The Effects of Neurosteroids, such as Pregnenolone Sulfate and its receptor, TrpM3 in the Retina.
- Author(s): Webster, Corey Michael
- Advisor(s): Feller, Marla B.
- et al.
Pregnenolone sulfate (PregS) is the precursor to all steroid hormones and is produced in neurons in an activity dependent manner. Studies have shown that PregS production is upregulated during certain critical periods of development, such as in the first year of life in humans, during adolescence, and during pregnancy. Conversely, PregS is decreased during aging, as well as in several neurodevelopmental and neurodegenerative conditions.
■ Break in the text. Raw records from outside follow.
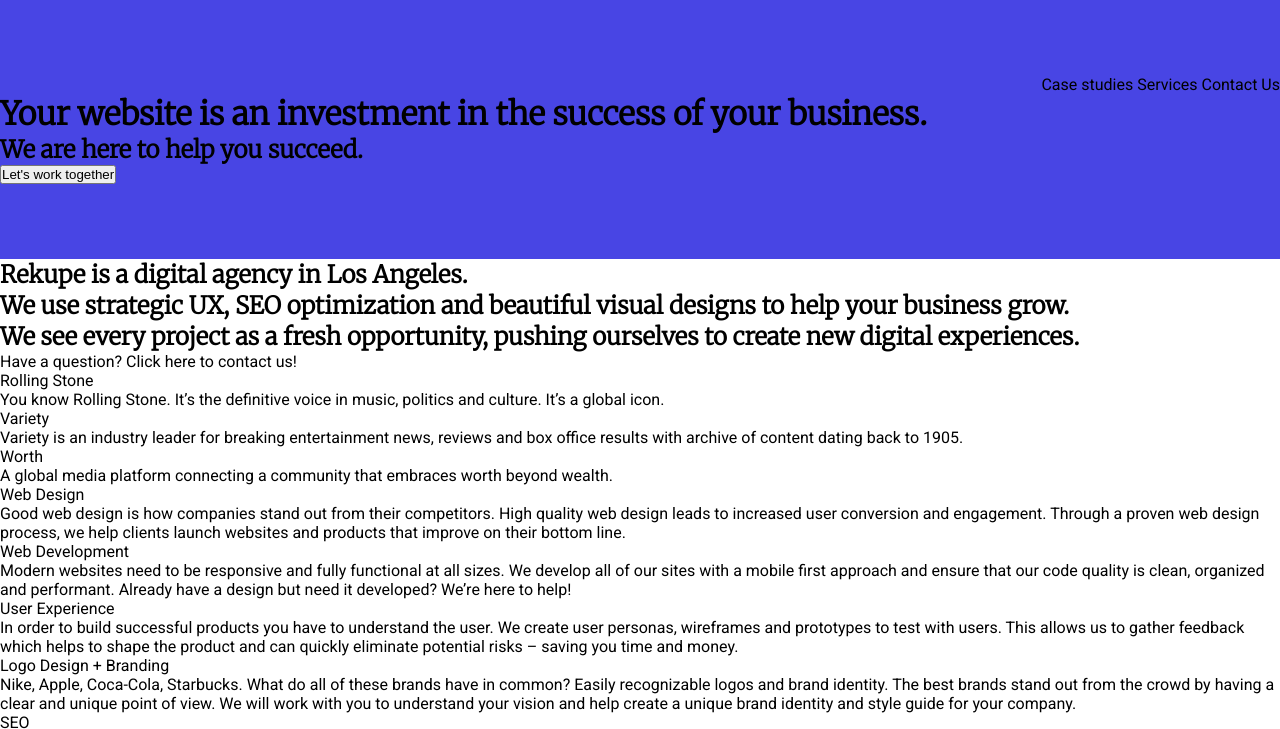
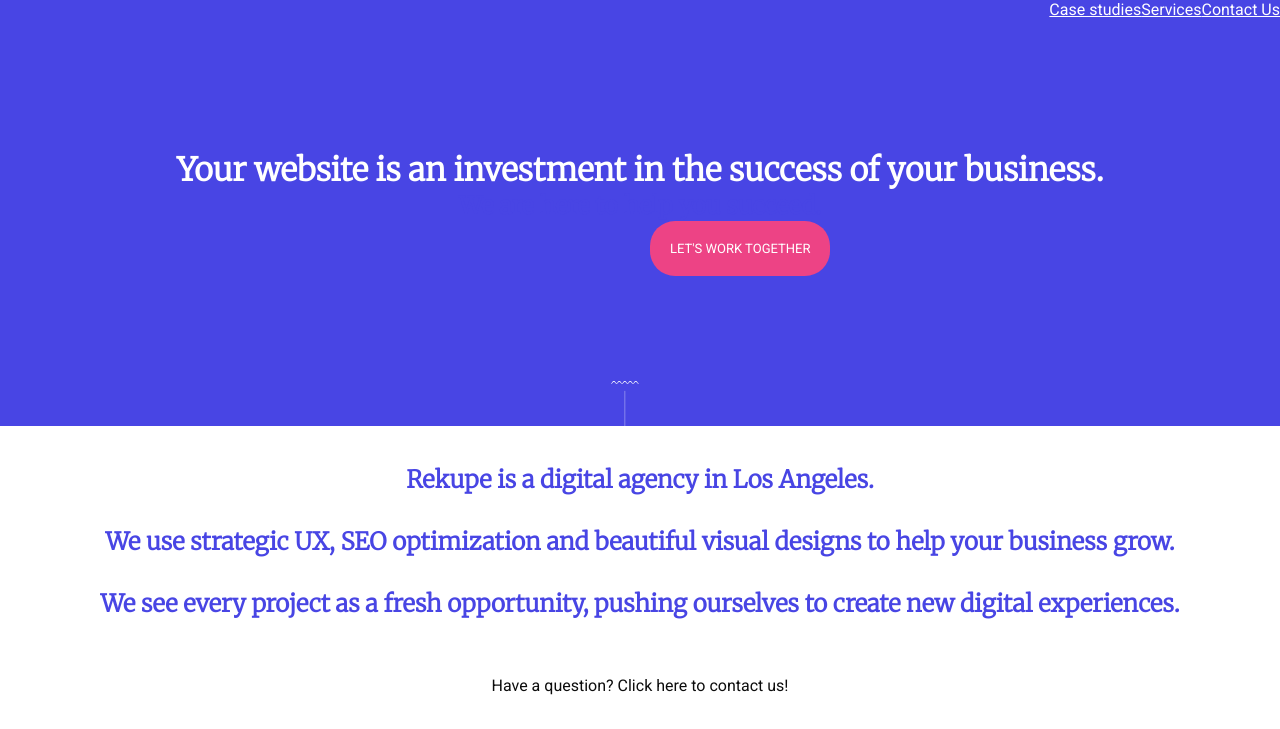
Before and after one commit to SanamMirza/Concept-Opdracht-HTML-CSS, a plain HTML site: page index.html in a window 1280 px wide. Shown: the top 729 px of the page. Drawn offline with Linux system fonts and the light colour scheme.

Commit message:
css gestyled

```diff
--- a/index.html
+++ b/index.html
@@ -4,34 +4,52 @@
     <meta charset="UTF-8">
     <link rel="stylesheet" href="style.css">
 </head>
-
+    <main class="box">
     <header class="header outer-container">
-    <div class="inner-container">
         <nav>
             <ul>
-            Case studies
-            Services
-            Contact Us
+                <li><a href="">Case studies</a></li>
+                <li><a href="">Services</a></li>
+                <li><a href="">Contact Us</a></li>
             </ul>
         </nav>
 
-    <h1><p>Your website is an investment in the success of your business.</p></h1>
+    <div class="inner-container">
+    <h1>Your website is an investment in the success of your business.</h1>
     <h2>We are here to help you succeed.</h2>
 
     <button>Let's work together</button>
+        <img class="squiggle-stripe" src="./assets/assets-for-concept/squiggle_line_stripe.svg" alt="squiggle-line-stripe">
     </div>
     </header>
 <body>
+<br>
+<br>
 <section>
-    <h2><p>Rekupe is a digital agency in Los Angeles.</p>
-        <p>We use strategic UX, SEO optimization and beautiful visual designs to help your business grow.</p>
-        <p>We see every project as a fresh opportunity, pushing ourselves to create new digital experiences.</p></h2>
-    <div><p>Have a question? Click here to contact us!</p></div>
+    <div class="intro">
+        <h2>Rekupe is a digital agency in Los Angeles.
+            <br>
+            <br>
+        We use strategic UX, SEO optimization and beautiful visual designs to help your business grow.
+            <br>
+            <br>
+        We see every project as a fresh opportunity, pushing ourselves to create new digital experiences.</h2>
+        <br>
+        <br>
+        <br>
+    <p>Have a question? Click here to contact us!</p></div>
+    <br>
+    <br>
 </section>
-<section>
+<section class="section-projects">
     <article>
+    <div class="projectRolingStone">
+        <span class="image-wrapper">
+        <img src="./assets/assets-for-concept/work-image-01.jpeg" alt="Rolling-stone-laptop"></span>
+    </div>
         <div>
         <p>Rolling Stone</p>
+            <img class="squiggle-line" src="./assets/assets-for-concept/squiggle_line.svg" alt="squiggle-line">
         <p>You know Rolling Stone. It’s the definitive voice in music, politics and culture. It’s a global icon.</p>
     </div>
     </article>
@@ -39,6 +57,11 @@
     <article>
     <div>
     <p>Variety</p>
+        <div>
+    <img class="squiggle-line" src="./assets/assets-for-concept/squiggle_line.svg" alt="squiggle-line">
+            </div>
+        <span class="image-wrapper">
+        <img src="./assets/assets-for-concept/work-image-02.jpeg" alt="variety-book-laptop"></span>
     <p>Variety is an industry leader for breaking entertainment news, reviews and box office results with archive of content dating back to 1905.</p>
     </div>
     </article>
@@ -51,45 +74,77 @@
     </article>
 </section>
 
-<section>
-    <article>
+
+
+
+
+    <section class="serviceBlok">
+    <article class="servicebox">
+        <span class="servicebox-img">
+            <img src="assets/assets-for-concept/icon_web-design.svg" alt="icon-web-design">
+        </span>
         <p>Web Design</p>
         <p>Good web design is how companies stand out from their competitors. High quality web design leads to increased user conversion and engagement. Through a proven web design process, we help clients launch websites and products that improve on their bottom line.</p>
     </article>
 
-    <article>
+    <article class="servicebox">
+        <span class="servicebox-img">
+            <img src="assets/assets-for-concept/icon_web-development.svg" alt="icon-web-development">
+        </span>
             <p>Web Development</p>
         <p>Modern websites need to be responsive and fully functional at all sizes. We develop all of our sites with a mobile first approach and ensure that our code quality is clean, organized and performant. Already have a design but need it developed? We’re here to help!</p>
     </article>
 
-    <article>
+    <article class="servicebox">
+        <span class="servicebox-img">
+           <img src="assets/assets-for-concept/icon_ux.svg" alt="icon-user-experience">
+        </span>
     <p>User Experience</p>
         <p>In order to build successful products you have to understand the user. We create user personas, wireframes and prototypes to test with users. This allows us to gather feedback which helps to shape the product and can quickly eliminate potential risks – saving you time and money.</p>
     </article>
 
-    <article>
+    <article class="servicebox">
+        <span class="servicebox-img">
+            <img src="assets/assets-for-concept/icon_graphic-design.svg" alt="icon-graphic-design">
+        </span>
     <p>Logo Design + Branding</p>
         <p>Nike, Apple, Coca-Cola, Starbucks. What do all of these brands have in common? Easily recognizable logos and brand identity. The best brands stand out from the crowd by having a clear and unique point of view. We will work with you to understand your vision and help create a unique brand identity and style guide for your company.</p>
     </article>
 
-    <article>
+    <article class="servicebox">
+        <span class="servicebox-img">
+            <img src="assets/assets-for-concept/icon_seo.svg" alt="icon-seo">
+        </span>
     <p>SEO</p>
         <p>Do you want your site to rank higher in search results? Google is constantly changing their algorithms for how they rank pages. Don’t worry about constantly playing catch-up. We will make sure your website it optimized, providing you the best opportunities for organic search exposure.</p>
     </article>
 
-    <article>
+    <article class="servicebox">
+        <span class="servicebox-img">
+            <img src="assets/assets-for-concept/icon_copywriting.svg" alt="icon-copywriting">
+        </span>
     <p>Copy Writing Brand</p>
         <p>messaging needs to be clear, direct and easy to understand to be effective. A unique tone of voice will help you stand out from the crowd and build brand loyalty. We work with you to establish your brand bible and ensure your messaging is focused and targeted.</p>
     </article>
 </section>
 
-    <div>
-    Let's work together
-    Have a question? Need a quote? Let us know!
+<section>
+    <div class="form-outercontainer">
+        <h1>Let's work together</h1>
+        <p>Have a question? Need a quote? Let us know!</p>
+    <form>
+        <label for="name-field">Naam</label>
+        <input type="text" id="name-field" name="name" placeholder="Naam"/>
+        <label for="email-field">Email</label>
+        <input type="text" id="email-field" email="email" placeholder="Email">
+        <label for="message-field">Message</label>
+        <textarea name="message"  id="message-field" cols="50" placeholder="Message"></textarea>
+    </form>
     </div>
-
     <footer>
     Business website opdracht © NOVI Hogeschool 2022
     </footer>
+</section>
 </body>
+    </main>
 </html>
--- a/style.css
+++ b/style.css
@@ -6,37 +6,173 @@
     box-sizing: border-box;
 }
 
-body {
+body, button {
     font-family: Roboto, sans-serif;
+}
+
+.box {
+    flex-grow: 1;
+    position: relative;
+}
+
+p {
+    color: #0C0C0C;
 }
 h1,h2,h3 {
     font-family: Merriweather, serif;
 }
 
+h1, h2 {
+    text-align: center;
+    color: white;
+}
+
+h1 {
+    flex-direction: column;
+    font-size: xx-large;
+}
+
+h2 {
+    color: #4845E4;
+    font-size:x-large;
+}
+
 .header {
     background-color: #4845E4;
-    padding-block: 75px;
-    padding-bottom: 75px;
-    flex-direction: row;
+    padding-block: 150px;
+    /*padding-bottom:150px;
+    padding-top: 150px;*/
+    flex-direction: column;
+    position: relative;
+}
+.inner-container {
+    flex-basis: 1200px;
+    flex-direction: column;
 }
 
-.inner-container {
-    flex-direction: column;
-    flex-basis: 1200px;
+.squiggle-stripe {
+    position: absolute;
+    width: 50px;
+    height: 45px;
+    left: calc(50% - 40px);
     justify-content: center;
-    align-items: center;
+    align-content: flex-end;
+    bottom: 0;
 
 }
 
-ul {
+nav ul {
+    list-style-type: none;
+    padding: 0;
+    display: flex;
+    top: 0;
+    right: 0;
+    position: absolute;
+
+}
+
+nav a {
+    color: white;
+    display: block;
+
+}
+
+nav li {
+}
+
+button {
+    background-color: #ED4385;
+    color: white;
+    text-transform: uppercase;
+    font-size: small;
+    border: 15px;
+    border-radius: 25px;
+    padding: 20px;
+    display: flex;
+    flex-direction: row;
+    justify-content: center;
+    margin-left: 650px;
+
+
+}
+
+.intro {
+    display: flex;
+    flex-direction: column;
+    justify-content: center;
+    align-items: center;
+    text-align: center;
+}
+
+.section-projects {
+    background-color: #F3F6F9;
+    display: flex;
+    flex-direction: column;
+}
+
+.projectRolingStone {
     display: flex;
     flex-direction: row;
     justify-content: flex-end;
+
 }
 
-button {
+
+.squiggle-line {
+    color: #0C0C0C;
+    flex-direction: row-reverse;
+    justify-content: flex-end;
+}
+
+.image-wrapper {
+    flex-basis: 800px;
+    flex-grow: 0;
+    flex-shrink: 1;
+    max-width: 100%;
+}
+
+.serviceBlok {
     display: flex;
+    flex-direction: row;
     justify-content: center;
+    flex-wrap: wrap;
+
+}
+
+.servicebox {
+    display: flex;
+    min-width: 80px;
+    align-items: flex-start;
+    justify-content: center;
+    flex-direction: column;
+    margin: 40px;
+    flex-basis: 300px;
+    border: solid 2px #7A7A7A;
+    height: 250px;
+    width: 300px;
+    /*font-size: small;*/
+    box-shadow: #4845E4 1px 1px 1px;
+    position: relative;
+
+}
+
+.servicebox-img {
+    display: flex;
+    height: 80px;
+    position: absolute;
+}
+
+.form-outercontainer {
+    display: flex;
+    background-color: #4845E4;
+    justify-content: center;
+    color: white;
+    height: 300px;
+}
+
+form {
+    display: flex;
+    flex-direction: column;
     align-items: center;
-    width: calc()
+    justify-content: center;
 }
```
Lines whose indentation alone changed are shown as unchanged.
There are several known targets of PregS, such as a positive allosteric modulator NMDA receptors, sigma1 receptor, and as a negative allosteric modulator of GABA-A receptors. Recently a transient receptor potential channel, TrpM3 has been shown to be activated by PregS. TrpM3 is a heat sensitive (between 33-40oC), non-selective cation channel that is outwardly rectifying. PregS has been shown to increase the frequency of post-synaptic currents in the hippocampus and developing cerebellum, induce calcium transients in a subset of retinal ganglion cells, and enhance memory formation in rodents. Furthermore, PregS mediated TrpM3 activation induces calcium dependent transcription of early immediate genes, suggesting that activation of this channel may produce lasting effects on cells and systems in which it is activated. Because PregS is abundant during critical periods of development, we hypothesized that it may play a significant role during development. Furthermore, the role of PregS or its receptor TrpM3, has not previously been well characterized in the retina. To address this question, in this dissertation, we examine the role of the neurosteroid PregS and its receptor, TrpM3, on retinal waves, which are characteristic of specific stages of synaptic development and connectivity. Briefly, we show that PregS induces a TrpM3 dependent prolonged calcium transient, which is absent in the TrpM3-/- animals and increases the correlation of cell participation in waves. We also show that TrpM3 increases the frequency of post-synaptic currents, indicating a mechanism of action presynaptic to retinal ganglion cells, but that TrpM3 is expressed primarily in RGCs and Müller glia. Taken together, our results indicate that both PregS and TrpM3 are important in modulating spontaneous synaptic activity during development.